Creating an ethical and sustainable supply chain is as important as it is difficult. Today's sourcing relationships can span continents, with so many miles and partner companies between the beginning and end of the chain that visibility becomes murky and hard to maintain. Companies and government agencies have taken to using technological means to ensure the suppliers they work with are operating legally and ethically, at all levels of the supply chain.
One technological area that has potential in this regard consists of blockchain-based systems. While the most famous use of blockchain digital ledger systems is powering cryptocurrencies such as Bitcoin, the centralized and real-time nature of this data storage method gives it the ability to perform other tasks. Blockchain-based supply chain responsibility projects are drawing interest around the world.
Coca-Cola teams up with the State Department
Better supply chain visibility benefits many different parties, so it makes sense that a public-private sector alliance is working on such a concept. Reuters recently reported that Coca-Cola and the U.S. State Department are creating a worker registry that will span the globe and hopefully prevent companies from employing forced labor. The International Labor Organization explained that there are currently millions of people suffering in forced labor conditions - 25 million, as of its most recent count.
Reuters explained that research has shown many major food and beverage companies aren't doing enough to remove noncompliant suppliers from their networks. The Coca-Cola alliance with the State Department is designed as a concrete response to the problem. The end result will be a validated record of information on labor contracts that will make it difficult for companies to cover up wrongdoing. It has always been incumbent on companies to audit and manage their supply partners and ensure good labor practices. Instead of changing the nature of their duties, the blockchain-based project will make it easier to carry them out.
The attention around blockchain technology has been gathering for years now, and Coca-Cola representatives told Reuters the company has been considering using the systems as parts of multiple projects. The ledger created in the labor oversight program could affect a large sample of suppliers, considering the global reach of the beverage giant.
Worker safety isn't the only supply chain integrity issue being targeted via blockchain-based projects. Sweetbridge CEO Scott Nelson wrote for Supply Chain Digital that his company is working on a transparency ledger designed to prevent counterfeit goods from entering the global marketplace and being sold as legitimate. In addition to protecting workers' jobs and companies' bottom lines, getting rid of false products could protect consumers - these items are presumably never tested for quality or safety.

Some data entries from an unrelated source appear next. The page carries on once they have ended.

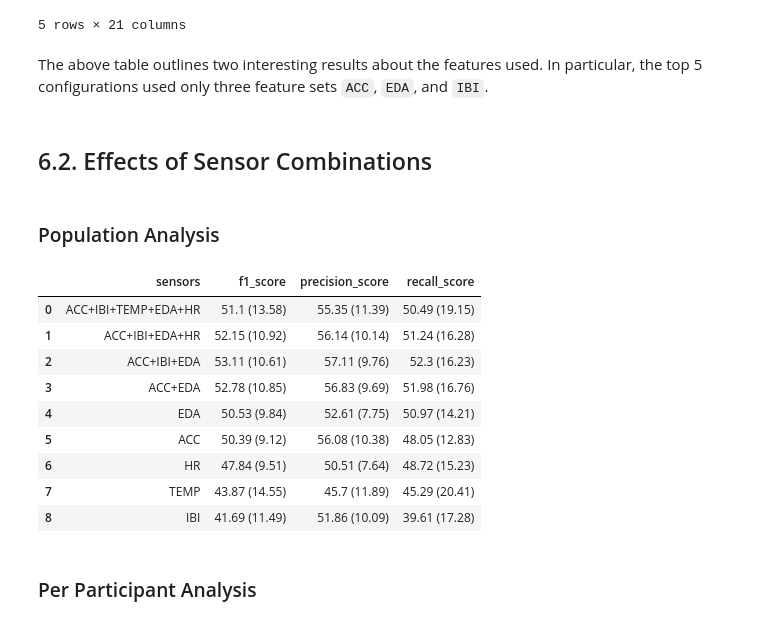
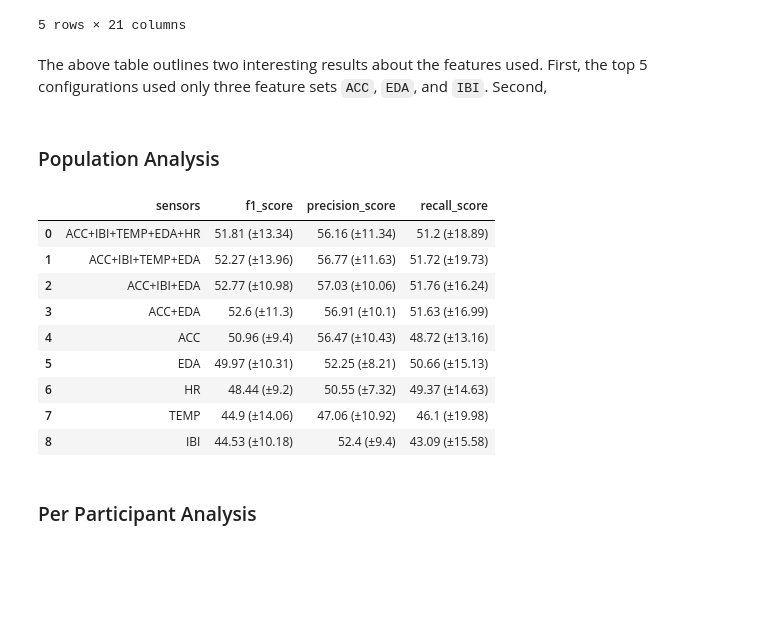
Before and after one commit to Socret360/ce888-data-science-and-decision-making, a Jupyter notebook: project/experiment.ipynb, the cells around one changed output. Saved outputs shown, nothing was run; the diff lists cells and outputs as text; code cells hidden in the pictures; blank space fills up the shorter version.

Commit message:
wip: result and analysis

```diff
--- a/project/experiment.ipynb
+++ b/project/experiment.ipynb
@@ -555,9 +783,7 @@ final_results.sort_values(by=['avg_f1_score'], ascending=False).head(n=5)
 | 2635 | 20.00000 | 2.00000 | ('ACC', 'EDA') | entropy | 5.00000 | 0.61636 | ... |
 5 rows × 21 columns
 # %% [markdown]
-The above table outlines two interesting results about the features used. In particular, the top 5 configurations used only three feature sets `ACC`, `EDA`, and `IBI`.
+The above table outlines two interesting results about the features used. First, the top 5 configurations used only three feature sets `ACC`, `EDA`, and `IBI`. Second,
-# %% [markdown]
-## 6.2. Effects of Sensor Combinations
 # %% [markdown]
 ### Population Analysis
 # %%
@@ -567,43 +793,43 @@ temp = final_results[[
     'std_f1_score',
     'avg_precision_score',
     'std_precision_score',
     'avg_recall_score',
     'std_recall_score'
 ]]\
         .groupby(['data__features'], as_index=False, dropna=False)\
         .mean()
 temp['len'] = temp['data__features'].apply(lambda x: len(ast.literal_eval(x)))
 temp = temp.sort_values(by=['len', 'avg_f1_score'], ascending=False)
 
 # take all results of 1 sensor, and concat with the results of max of >1 sensors
 temp = pd.concat([
     temp[temp['len'] != 1].drop_duplicates(['len']),
     temp[temp['len'] == 1],
 ])
 
 temp = temp.drop('len', axis=1)
 scores = ["f1_score", "precision_score", "recall_score"]
 
 for score in scores:
-    temp[score] = temp[[f'avg_{score}', f'std_{score}']].apply(lambda x: f"{round(x[f'avg_{score}']*100, 2)} ({round(x[f'std_{score}']*100, 2)})", axis=1)
+    temp[score] = temp[[f'avg_{score}', f'std_{score}']].apply(lambda x: f"{round(x[f'avg_{score}']*100, 2)} (±{round(x[f'std_{score}']*100, 2)})", axis=1)
 
 temp = temp[['data__features'] + scores]
 temp['data__features'] = temp['data__features'].apply(lambda x: "+".join(ast.literal_eval(x)))
 temp = temp.reset_index(drop=True)
 temp = temp.rename(columns={"data__features": "sensors"})
 
 temp
 # %% [output]
 |  | sensors | f1_score | precision_score | recall_score |
-| 0 | ACC+IBI+TEMP+EDA+HR | 51.1 (13.58) | 55.35 (11.39) | 50.49 (19.15) |
-| 1 | ACC+IBI+EDA+HR | 52.15 (10.92) | 56.14 (10.14) | 51.24 (16.28) |
-| 2 | ACC+IBI+EDA | 53.11 (10.61) | 57.11 (9.76) | 52.3 (16.23) |
-| 3 | ACC+EDA | 52.78 (10.85) | 56.83 (9.69) | 51.98 (16.76) |
-| 4 | EDA | 50.53 (9.84) | 52.61 (7.75) | 50.97 (14.21) |
-| 5 | ACC | 50.39 (9.12) | 56.08 (10.38) | 48.05 (12.83) |
-| 6 | HR | 47.84 (9.51) | 50.51 (7.64) | 48.72 (15.23) |
-| 7 | TEMP | 43.87 (14.55) | 45.7 (11.89) | 45.29 (20.41) |
-| 8 | IBI | 41.69 (11.49) | 51.86 (10.09) | 39.61 (17.28) |
+| 0 | ACC+IBI+TEMP+EDA+HR | 51.81 (±13.34) | 56.16 (±11.34) | 51.2 (±18.89) |
+| 1 | ACC+IBI+TEMP+EDA | 52.27 (±13.96) | 56.77 (±11.63) | 51.72 (±19.73) |
+| 2 | ACC+IBI+EDA | 52.77 (±10.98) | 57.03 (±10.06) | 51.76 (±16.24) |
+| 3 | ACC+EDA | 52.6 (±11.3) | 56.91 (±10.1) | 51.63 (±16.99) |
+| 4 | ACC | 50.96 (±9.4) | 56.47 (±10.43) | 48.72 (±13.16) |
+| 5 | EDA | 49.97 (±10.31) | 52.25 (±8.21) | 50.66 (±15.13) |
+| 6 | HR | 48.44 (±9.2) | 50.55 (±7.32) | 49.37 (±14.63) |
+| 7 | TEMP | 44.9 (±14.06) | 47.06 (±10.92) | 46.1 (±19.98) |
+| 8 | IBI | 44.53 (±10.18) | 52.4 (±9.4) | 43.09 (±15.58) |
 # %% [markdown]
 ### Per Participant Analysis
 # %%
```
Also changed, not shown: parts of 32 cells of this notebook.
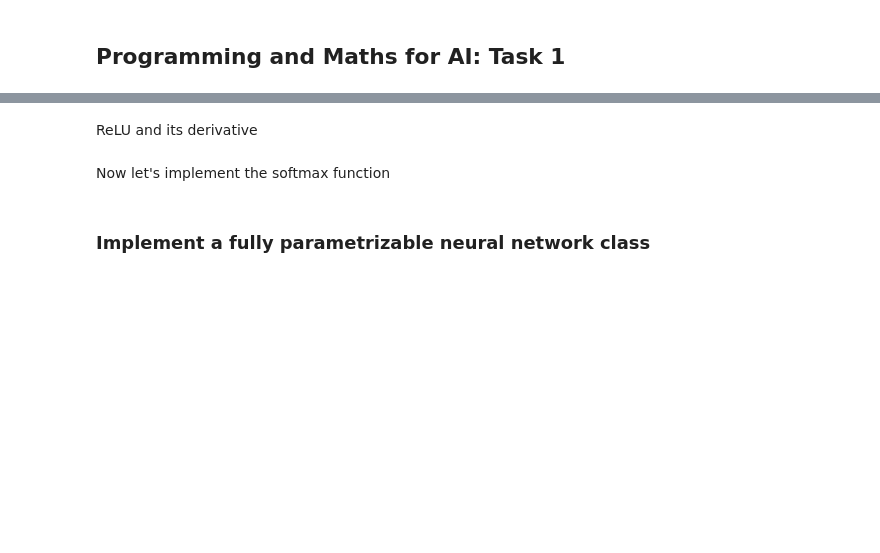
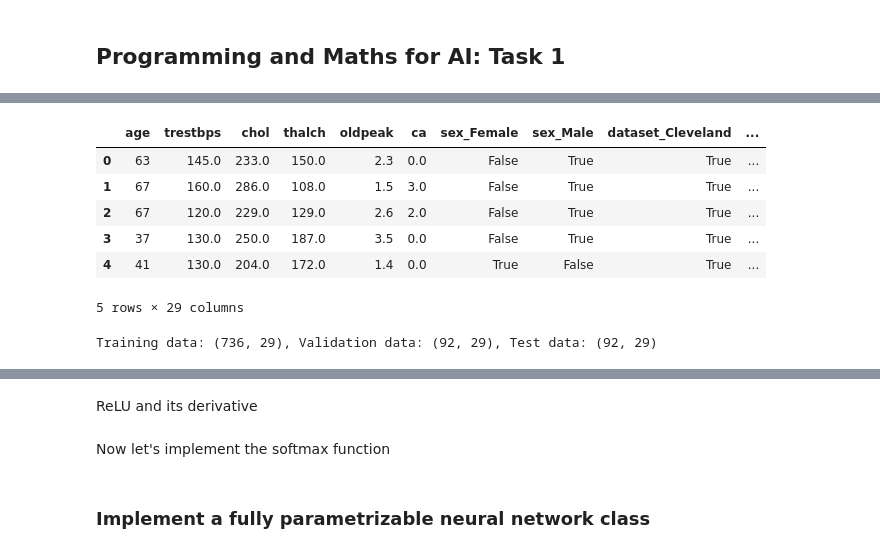
Before and after one commit to nasoskar/ProgrAndMaths, a Jupyter notebook: test.ipynb, the cells around one changed output, grey strips where cells are left out. Saved outputs shown, nothing was run; the diff lists cells and outputs as text; code cells hidden in the pictures; blank space fills up the shorter version.

```diff
--- a/test.ipynb
+++ b/test.ipynb
@@ -42,3 +22,0 @@ dtype: int64
-# %%
-df.dropna(inplace=True)
-df
@@ -177,0 +54,32 @@ Sigmoid and its derivative
+# %%
+# binary classification
+# num > 0 => disease(1), else 0
+y = (df["num"].astype(int) > 0).astype(int).values
+X_df = df.drop(columns=["num", "id"]).copy()
+# %%
+# convert categorical columns to one-hot
+cat_cols = X_df.select_dtypes(include=["object"]).columns.tolist()
+if len(cat_cols) > 0:
+    X_df = pd.get_dummies(X_df, columns=cat_cols, drop_first=False)
+X_df.head()
+# %% [output]
+|  | age | trestbps | chol | thalch | oldpeak | ca | sex_Female | sex_Male | dataset_Cleveland | ... |
+| 0 | 63 | 145.0 | 233.0 | 150.0 | 2.3 | 0.0 | False | True | True | ... |
+| 1 | 67 | 160.0 | 286.0 | 108.0 | 1.5 | 3.0 | False | True | True | ... |
+| 2 | 67 | 120.0 | 229.0 | 129.0 | 2.6 | 2.0 | False | True | True | ... |
+| 3 | 37 | 130.0 | 250.0 | 187.0 | 3.5 | 0.0 | False | True | True | ... |
+| 4 | 41 | 130.0 | 204.0 | 172.0 | 1.4 | 0.0 | True | False | True | ... |
+5 rows × 29 columns
+# %%
+# splitting the dataset into train and testing which is 80% training and 20% testing
+X_train_df, X_temp_df, y_train, y_temp = train_test_split(
+    X_df, y, test_size=0.20, random_state=42, shuffle=True, stratify=y
+)
+
+# Now splitting the dataset into test and validation where 20% breaks down to 10% test and 10% validation
+X_val_df, X_test_df, y_val, y_test = train_test_split(
+    X_temp_df, y_temp, test_size=0.5, random_state=42, shuffle=True, stratify=y_temp
+)
+print(f"Training data: {X_train_df.shape}, Validation data: {X_val_df.shape}, Test data: {X_test_df.shape}")
+# %% [output]
+Training data: (736, 29), Validation data: (92, 29), Test data: (92, 29)
```
Also changed, not shown: parts of 39 cells of this notebook, 2 other files.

The problem of counterfeit products is widespread, according to Nelson. He added that the International Chamber of Commerce has predicted counterfeits will take $4.2 trillion from companies by 2022. The proliferation of illegitimate items will put 5.4 million jobs at risk within verified supply chains. The superior visibility and tracking capacity of blockchain-powered ledgers could help eliminate thee frauds. This is another of the many potential blockchain roles emerging.